Customers cannot afford to let fraudsters compromise their bank accounts under any circumstances, but the current economic climate makes attacks all the more painful. Financial institutions (FIs) thus need to ensure they can successfully block ATOs as well as quickly detect and mitigate any that slip through.
Creating secure banking environments without generating undue customer frictions relies on strong front- and back-end approaches to help FIs spot red flags, create login experiences that are harder for bad actors to crack and guide customers on how they can avoid falling victim to ATOs. Ryan Leblond, manager of fraud prevention and investigations at ESL Federal Credit Union, explained these key strategies in a recent PYMNTS interview.
Fighting Username And Password Theft
Bad actors often initiate their ATOs by trying to trick potential victims into revealing their bank login information. Scammers could contact consumers and purport to be software company representatives, for example, asking for access to their devices to make remote repairs. Fraudsters who manage to gain access to customers’ banking profiles in this manner can then set new usernames and passwords, Leblond explained, allowing them to leverage those credentials to tap into the accounts whenever they want while locking out legitimate users.
FIs that keep customers informed about these and other schemes can better enable them to actively protect their accounts. Leblond said that banks and credit unions must still be somewhat measured when sharing fraud-fighting tips with customers to avoid airing too many of their anti-fraud strategies, though.
“We want to give them enough information so they can be as proactive and safe as possible, [while] also balancing not giving the fraudsters a playbook or blueprint of how fraud can be perpetrated and ways around it,” he noted.

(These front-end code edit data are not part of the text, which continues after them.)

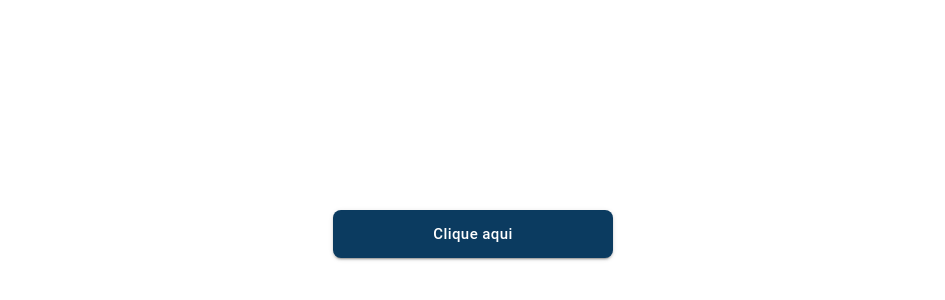
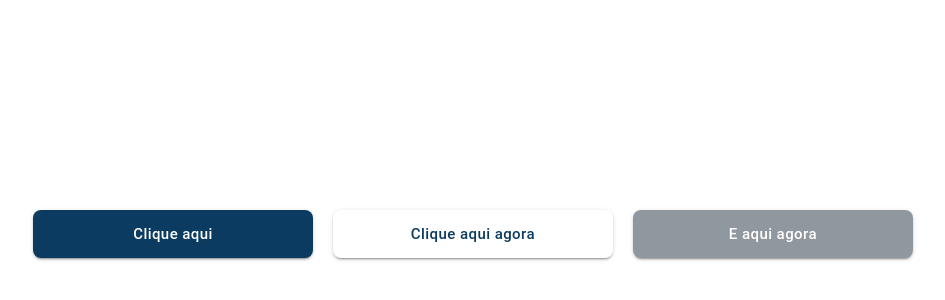
Before and after one commit to willianjonhy05/emerson-app, a React (Vite) app: page / in a window 1280 px wide. Shown: the part 176-476 px from the top of the page, without its empty margins (177-1122 px from the left). Built offline with nearby package versions, Linux system fonts and the light colour scheme.

Commit message:
Atualizações de cor

```diff
--- a/src/App.jsx
+++ b/src/App.jsx
@@ -7,6 +7,8 @@ function App() {
   return (
     <>
       <Butaozinho text={'Clique aqui'} backcolor='#0B3B60' textcolor="white" />
+      <Butaozinho text={'Clique aqui agora'} backcolor='white' textcolor="#0B3B60" />
+      <Butaozinho text={'E aqui agora'} backcolor='#90989F' textcolor="white" />
     </>
   )
 }
```
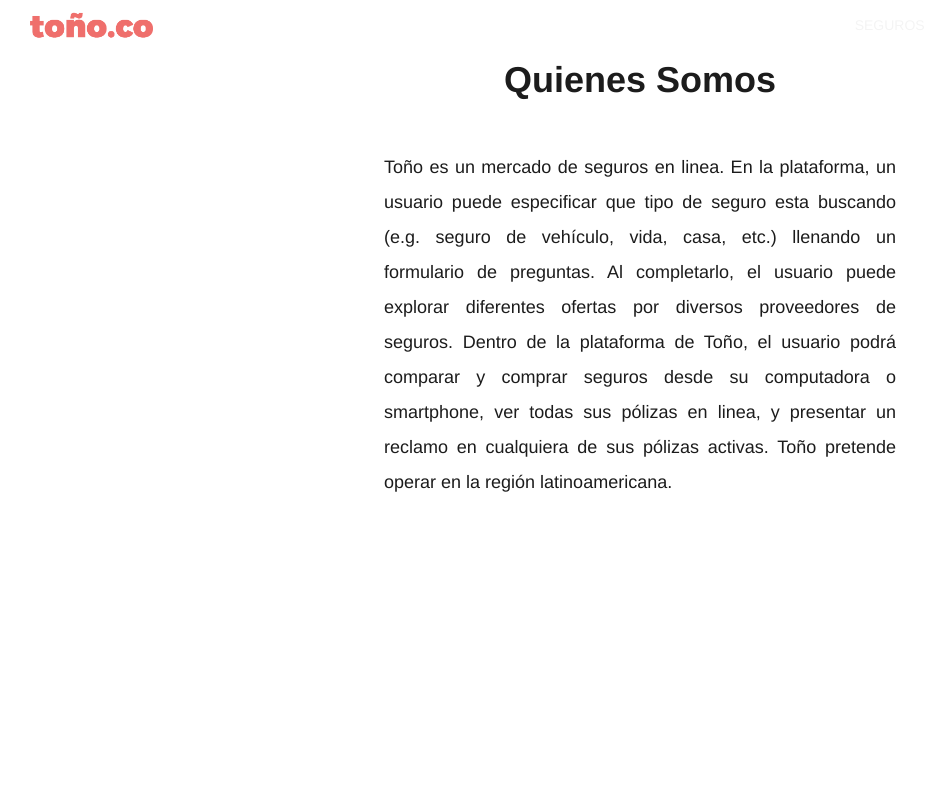
After one commit to gerbonilla/to-o, a Rails app: page /about in a window 1280 px wide. The commit adds this page. Shown: the whole page, without its empty margins (0-929 px from the left). Run offline with Rails 7, Linux system fonts and the light colour scheme; style sheets or scripts are compiled from the project's sources; some libraries are stand-ins or nearby versions.

Commit message:
added about us page

```diff
--- a/app/assets/stylesheets/components/_wrappers.scss
+++ b/app/assets/stylesheets/components/_wrappers.scss
@@ -4,3 +4,23 @@
   height: 100%;
   min-height: 100vh;
 }
+
+.about-page-wrapper {
+ width: 40%;
+ min-width: 400px;
+ height: 100%;
+ min-height: 100vh;
+ padding-top: 40px;
+ margin: 0 auto;
+ color: $black;
+ h1 {
+  text-align: center;
+  font-weight: bold;
+}
+p {
+  text-align: justify;
+  font-size: 18px;
+  line-height: 35px;
+  margin-top: 50px;
+}
+}
--- a/app/controllers/pages_controller.rb
+++ b/app/controllers/pages_controller.rb
@@ -1,6 +1,9 @@
 class PagesController < ApplicationController
-  skip_before_action :authenticate_user!, only: [:home]
+  skip_before_action :authenticate_user!, only: [:home, :about]
 
   def home
   end
+
+  def about
+  end
 end
--- /dev/null
+++ b/app/views/pages/about.html.erb
@@ -0,0 +1,4 @@
+<div class="about-page-wrapper">
+  <h1>Quienes Somos</h1>
+  <p>Toño es un mercado de seguros en linea. En la plataforma, un usuario puede especificar que tipo de seguro esta buscando (e.g. seguro de vehículo, vida, casa, etc.) llenando un formulario de preguntas. Al completarlo, el usuario puede explorar diferentes ofertas por diversos proveedores de seguros. Dentro de la plataforma de Toño, el usuario podrá comparar y comprar seguros desde su computadora o smartphone, ver todas sus pólizas en linea, y presentar un reclamo en cualquiera de sus pólizas activas. Toño pretende operar en la región latinoamericana.</p>
+</div>
--- a/app/views/shared/_navbar.html.erb
+++ b/app/views/shared/_navbar.html.erb
@@ -9,7 +9,7 @@
 
       <!-- Links when logged in -->
       <%= link_to "SEGUROS", new_auto_path, class: "navbar-wagon-item navbar-wagon-link" %>
-      <%= link_to "QUIENES SOMOS", "#", class: "navbar-wagon-item navbar-wagon-link" %>
+      <%= link_to "QUIENES SOMOS", about_path, class: "navbar-wagon-item navbar-wagon-link" %>
       <%= link_to "CONTÁCTANOS", "#", class: "navbar-wagon-item navbar-wagon-link" %>
 
   </div>
--- a/config/routes.rb
+++ b/config/routes.rb
@@ -2,6 +2,9 @@
 
   devise_for :users
   root to: 'pages#home'
+
+  get '/about' => 'pages#about', as: 'about'
+
   resources :autos, only: [:show, :new, :create] do
     resources :contracts, only: [:index, :show]
   end
```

FIs can adopt more robust login approaches to make it less likely that bad actors can obtain the necessary information to pass authentication checks. Relying on just one set of details — such as usernames and passwords — is insufficient, Leblond said, especially as some customers use the same password for many accounts. Reusing passwords puts consumers at greater risk because fraudsters who can compromise an account with one business can use those details to gain entry into others. FIs can mitigate this risk by having customers answer certain questions after providing passwords, for example, or asking that they undergo facial- or fingerprint-based biometric authentication.
Effective fraud fighting requires FIs to identify their customers’ preferences and provide security solutions that suit users’ comfort levels and familiarity with certain technologies and banking channels. Mobile banking apps that scan customers’ faces or fingerprints can offer powerful, fast authentication processes, for example, but such solutions will prove unhelpful if consumers cannot or refuse to use them. This consideration is a priority for ESL, Leblond said. The credit union’s membership primarily includes older consumers who may be uncomfortable handling biometric-based apps, while some may not own smartphones that offer such capabilities.
“It’s like buying a really shiny sports car for someone who doesn’t like driving,” Leblond said. “You can put all these technologies and methods and security in place, but if people aren’t using it, they’re not required to update it and you’re not monitoring [its] effectiveness, then those technologies are not going to be helpful to your organization.”
Applying multiple authentication methods is key to good security, and FIs must provide numerous options tailored to customers’ habits and preferred banking methods. Account holders who cannot be authenticated biometrically could be asked to answer additional questions, for example, a practice ESL does for many customers who call its contact centers or visit branches.
Many FIs have also implemented voice-based biometrics at their call centers, Leblond said, and ESL is considering such methods. FIs that utilize these techniques record, analyze and store users’ voices, then leverage technology to compare the rhythm, pitch and other patterns in a given caller’s voice to verify that individual’s identity. One advantage to adopting this approach is that it does not require customers to change their behaviors.
Behind-the-scenes methods like voice-based authentication can help FIs safeguard the customer experience while tightening security. Leblond said ESL relies on such approaches to monitor suspicious activities that could indicate a fraudster is controlling an account.
“If we see you log in 100 times in New York City, but now [you’ve] got an IP address bouncing in Saudi Arabia, we’ve got an issue there,” he explained.
Catching bad actors early requires examining whether customers’ account activities are out of sync with their normal behaviors. FIs should examine transactions, logins and even minute details such as the web browsers customers typically use when viewing their accounts and where they are using their devices
“It’s not just what hits the statement [that matters] — a lot of people have misconceptions on that,” he said. “We want to look at not [just] what’s posting but [also] what’s in progress, what’s being attempted, [and] we work on the back-end to understand that in a granular detail.”
ATOs can be unsettling and damaging, and FIs’ approaches are evolving as they work to keep customers safe from new fraud tactics. Blending powerful back-end security systems with clear customer communication can help banks and credit unions fend off fraudsters and provide smoother experiences to legitimate users.